Brandon Dill, Associated Press

Five of the former Memphis police officers accused of being responsible for Tyre Nichols’ death pleaded not guilty to second-degree murder, aggravated assault and aggravated kidnapping charges.

“This case may take some time,” Judge James Jones said, per the BBC. “We do ask for your continued patience and your continued civility in this case.”

On Jan. 7, Nichols was pulled over in Memphis, Tennessee, for a traffic stop for reportedly “driving recklessly.” As the stop proceeded, the situation escalated to Nichols fleeing the scene and then being beaten brutally once he was caught to the point of hospitalization.

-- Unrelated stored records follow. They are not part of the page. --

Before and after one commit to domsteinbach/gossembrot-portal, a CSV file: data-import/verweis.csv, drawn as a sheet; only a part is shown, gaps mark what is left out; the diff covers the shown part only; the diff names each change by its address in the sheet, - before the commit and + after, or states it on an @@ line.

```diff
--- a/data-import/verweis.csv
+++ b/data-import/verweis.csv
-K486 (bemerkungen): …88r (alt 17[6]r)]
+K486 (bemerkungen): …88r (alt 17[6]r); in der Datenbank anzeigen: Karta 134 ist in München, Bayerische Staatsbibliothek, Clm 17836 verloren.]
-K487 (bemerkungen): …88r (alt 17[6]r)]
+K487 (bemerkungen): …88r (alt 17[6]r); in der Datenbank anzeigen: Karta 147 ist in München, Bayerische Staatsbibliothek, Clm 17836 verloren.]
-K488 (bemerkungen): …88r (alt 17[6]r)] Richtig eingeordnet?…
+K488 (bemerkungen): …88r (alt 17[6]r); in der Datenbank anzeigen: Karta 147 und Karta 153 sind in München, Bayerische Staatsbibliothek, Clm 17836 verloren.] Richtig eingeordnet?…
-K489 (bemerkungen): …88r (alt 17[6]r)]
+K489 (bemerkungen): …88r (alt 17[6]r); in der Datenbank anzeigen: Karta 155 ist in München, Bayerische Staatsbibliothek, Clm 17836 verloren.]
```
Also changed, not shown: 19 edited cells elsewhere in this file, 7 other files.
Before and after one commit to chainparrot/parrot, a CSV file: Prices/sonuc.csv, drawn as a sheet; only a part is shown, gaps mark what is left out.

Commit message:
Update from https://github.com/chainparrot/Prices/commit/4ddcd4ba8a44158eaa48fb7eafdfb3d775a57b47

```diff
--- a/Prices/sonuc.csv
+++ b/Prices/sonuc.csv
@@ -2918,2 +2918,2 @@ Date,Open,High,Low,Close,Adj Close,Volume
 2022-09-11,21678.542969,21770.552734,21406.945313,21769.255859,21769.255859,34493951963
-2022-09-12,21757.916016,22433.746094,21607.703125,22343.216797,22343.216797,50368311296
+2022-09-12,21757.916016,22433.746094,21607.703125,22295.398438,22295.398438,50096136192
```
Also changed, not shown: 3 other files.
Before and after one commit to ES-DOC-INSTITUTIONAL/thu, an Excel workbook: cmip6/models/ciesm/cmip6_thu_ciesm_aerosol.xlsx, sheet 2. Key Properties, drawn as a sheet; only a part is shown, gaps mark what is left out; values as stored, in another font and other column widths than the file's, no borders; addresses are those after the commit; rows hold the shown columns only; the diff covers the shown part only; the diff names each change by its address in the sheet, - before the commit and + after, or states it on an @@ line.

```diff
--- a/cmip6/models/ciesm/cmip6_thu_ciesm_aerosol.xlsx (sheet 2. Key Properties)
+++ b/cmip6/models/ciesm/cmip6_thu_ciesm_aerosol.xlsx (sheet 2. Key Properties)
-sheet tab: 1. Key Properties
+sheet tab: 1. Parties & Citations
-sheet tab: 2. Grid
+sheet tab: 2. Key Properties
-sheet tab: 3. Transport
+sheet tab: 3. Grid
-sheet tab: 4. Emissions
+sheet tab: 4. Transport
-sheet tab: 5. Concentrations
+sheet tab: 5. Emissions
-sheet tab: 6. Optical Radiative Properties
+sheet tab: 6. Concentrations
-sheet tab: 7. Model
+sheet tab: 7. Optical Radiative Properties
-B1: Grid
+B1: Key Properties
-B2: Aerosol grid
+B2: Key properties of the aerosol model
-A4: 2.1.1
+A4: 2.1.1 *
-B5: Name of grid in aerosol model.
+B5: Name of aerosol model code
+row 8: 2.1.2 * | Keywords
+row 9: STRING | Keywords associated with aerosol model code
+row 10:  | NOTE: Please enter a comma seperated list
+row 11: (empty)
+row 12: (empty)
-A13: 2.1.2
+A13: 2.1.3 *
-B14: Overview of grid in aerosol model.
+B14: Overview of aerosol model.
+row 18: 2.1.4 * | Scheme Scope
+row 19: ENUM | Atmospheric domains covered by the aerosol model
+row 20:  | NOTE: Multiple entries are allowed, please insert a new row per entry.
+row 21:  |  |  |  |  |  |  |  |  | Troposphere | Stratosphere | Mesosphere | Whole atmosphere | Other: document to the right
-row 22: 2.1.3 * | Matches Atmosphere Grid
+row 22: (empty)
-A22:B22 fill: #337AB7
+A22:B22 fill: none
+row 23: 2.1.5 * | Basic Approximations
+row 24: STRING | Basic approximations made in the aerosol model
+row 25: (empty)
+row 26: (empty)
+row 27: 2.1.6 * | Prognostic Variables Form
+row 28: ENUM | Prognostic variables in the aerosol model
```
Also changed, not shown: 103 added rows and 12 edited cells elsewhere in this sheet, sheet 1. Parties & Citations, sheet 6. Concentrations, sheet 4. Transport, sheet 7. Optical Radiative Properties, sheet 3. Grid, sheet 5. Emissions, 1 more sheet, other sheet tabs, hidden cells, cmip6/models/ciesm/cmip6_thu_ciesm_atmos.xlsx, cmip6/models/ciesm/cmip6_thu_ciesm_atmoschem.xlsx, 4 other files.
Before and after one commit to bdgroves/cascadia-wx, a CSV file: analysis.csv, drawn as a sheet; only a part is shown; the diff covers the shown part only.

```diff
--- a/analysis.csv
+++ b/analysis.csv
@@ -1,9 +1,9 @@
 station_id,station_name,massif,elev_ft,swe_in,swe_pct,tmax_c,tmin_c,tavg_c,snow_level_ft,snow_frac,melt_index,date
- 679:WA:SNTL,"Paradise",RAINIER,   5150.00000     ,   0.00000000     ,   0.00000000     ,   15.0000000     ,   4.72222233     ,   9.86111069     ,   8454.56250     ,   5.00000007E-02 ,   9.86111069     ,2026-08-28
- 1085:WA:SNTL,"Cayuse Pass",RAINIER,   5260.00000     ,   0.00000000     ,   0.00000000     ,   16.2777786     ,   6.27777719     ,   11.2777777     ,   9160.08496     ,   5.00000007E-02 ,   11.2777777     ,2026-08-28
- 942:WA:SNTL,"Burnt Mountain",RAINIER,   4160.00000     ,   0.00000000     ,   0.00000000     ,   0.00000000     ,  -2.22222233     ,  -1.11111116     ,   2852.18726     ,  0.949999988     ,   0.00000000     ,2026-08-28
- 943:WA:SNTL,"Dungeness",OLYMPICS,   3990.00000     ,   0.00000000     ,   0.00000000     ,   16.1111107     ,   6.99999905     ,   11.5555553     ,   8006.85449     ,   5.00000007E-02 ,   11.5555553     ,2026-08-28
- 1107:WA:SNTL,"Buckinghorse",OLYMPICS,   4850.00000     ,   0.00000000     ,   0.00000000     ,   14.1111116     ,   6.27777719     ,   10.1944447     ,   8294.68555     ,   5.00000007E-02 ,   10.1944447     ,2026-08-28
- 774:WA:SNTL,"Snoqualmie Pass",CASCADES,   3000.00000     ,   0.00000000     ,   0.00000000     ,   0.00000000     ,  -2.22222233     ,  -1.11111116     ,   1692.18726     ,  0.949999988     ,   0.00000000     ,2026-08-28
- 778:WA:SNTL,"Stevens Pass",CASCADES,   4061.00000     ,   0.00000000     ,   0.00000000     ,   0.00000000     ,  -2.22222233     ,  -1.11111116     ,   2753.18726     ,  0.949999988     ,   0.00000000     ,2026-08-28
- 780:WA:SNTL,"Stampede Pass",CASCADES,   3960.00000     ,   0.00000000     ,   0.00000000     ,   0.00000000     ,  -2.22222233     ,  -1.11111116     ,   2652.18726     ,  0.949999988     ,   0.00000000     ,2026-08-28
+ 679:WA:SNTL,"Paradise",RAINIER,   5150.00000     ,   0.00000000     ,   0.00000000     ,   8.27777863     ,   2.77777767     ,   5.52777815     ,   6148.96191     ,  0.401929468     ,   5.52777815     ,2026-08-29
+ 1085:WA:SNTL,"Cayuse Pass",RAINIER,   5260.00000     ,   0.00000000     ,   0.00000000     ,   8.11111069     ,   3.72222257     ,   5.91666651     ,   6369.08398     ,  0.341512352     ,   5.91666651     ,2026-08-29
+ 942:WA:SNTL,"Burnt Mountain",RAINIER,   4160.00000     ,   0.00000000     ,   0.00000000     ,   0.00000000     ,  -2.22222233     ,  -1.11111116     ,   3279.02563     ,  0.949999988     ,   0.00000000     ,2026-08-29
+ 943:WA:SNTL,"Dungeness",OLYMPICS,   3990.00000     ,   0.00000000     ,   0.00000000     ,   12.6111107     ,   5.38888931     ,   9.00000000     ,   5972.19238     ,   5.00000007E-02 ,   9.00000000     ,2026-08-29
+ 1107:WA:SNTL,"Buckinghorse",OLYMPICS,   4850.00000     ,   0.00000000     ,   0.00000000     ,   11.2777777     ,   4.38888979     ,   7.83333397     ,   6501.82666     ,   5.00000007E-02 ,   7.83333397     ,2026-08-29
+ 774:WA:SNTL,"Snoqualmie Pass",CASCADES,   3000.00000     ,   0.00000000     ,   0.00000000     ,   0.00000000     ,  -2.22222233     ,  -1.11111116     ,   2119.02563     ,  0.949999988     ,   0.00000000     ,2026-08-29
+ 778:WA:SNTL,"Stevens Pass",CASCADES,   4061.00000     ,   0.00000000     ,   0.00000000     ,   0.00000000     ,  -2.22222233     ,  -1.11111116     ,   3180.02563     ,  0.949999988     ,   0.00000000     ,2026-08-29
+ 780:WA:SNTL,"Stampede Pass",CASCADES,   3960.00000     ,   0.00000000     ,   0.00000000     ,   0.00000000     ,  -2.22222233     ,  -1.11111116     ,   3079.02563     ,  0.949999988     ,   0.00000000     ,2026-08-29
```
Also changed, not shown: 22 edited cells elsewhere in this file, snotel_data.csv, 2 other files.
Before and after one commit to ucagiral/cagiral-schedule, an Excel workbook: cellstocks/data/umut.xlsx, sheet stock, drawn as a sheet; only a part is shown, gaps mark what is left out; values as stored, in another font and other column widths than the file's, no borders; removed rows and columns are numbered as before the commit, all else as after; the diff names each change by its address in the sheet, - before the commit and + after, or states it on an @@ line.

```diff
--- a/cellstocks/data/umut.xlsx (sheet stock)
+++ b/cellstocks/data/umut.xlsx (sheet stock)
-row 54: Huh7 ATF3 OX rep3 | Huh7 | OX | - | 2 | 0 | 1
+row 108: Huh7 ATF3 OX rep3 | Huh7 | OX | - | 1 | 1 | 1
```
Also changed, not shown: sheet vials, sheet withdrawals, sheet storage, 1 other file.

He died from the injuries three days later.

The officers directly involved in the beating were fired on Jan. 20.

Violent body camera footage of the incident was released to the public on Jan. 27.

His mother, RowVaughn Wells, was in attendance at the hearing and said she would attend each court date until “we get justice for my son,” according to BBC.

Lawyers are gathering evidence for the case, and according to the judge assigned to the case, it likely won’t be concluded any time soon.

What happens next in Memphis after Tyre Nichols’ death?

Nichols’ death has sparked more cries from activists to end police brutality and address police violence, with calls coming from the Rev. Al Sharpton to Vice President Kamala Harris, both of whom attended his funeral service.

Memphis is considering legislation similar to the “Driving Equality” law in Philadelphia, which reclassifies “seven low-level offenses as ‘secondary,’ meaning they can’t serve as the sole reason a police officer pulls over a motorist, The Philadelphia Inquirer reported.

The offenses include driving with one headlight out and having a vehicle registration that is less than 60 days expired.

“We want to decrease the possibility of negative interactions,” Memphis city council member Michalyn Easter-Thomas said, per The Philadelphia Inquirer.

The council voted unanimously in favor of the bill and it will go through two more rounds before it could be passed.

Canopy in Memphis park dedicated to Tyre Nichols

A canopy in Tom Lee Park in Memphis was dedicated to Nichols, and his family attended the ceremony on Friday, ABC24 reported. The canopy will now be called “Sunset Canopy” in honor of Nichols’ passion for watching and taking photos and videos of sunsets.

Wells says Nichols was likely on his way home from skateboarding and watching the sunset when the traffic stop occurred.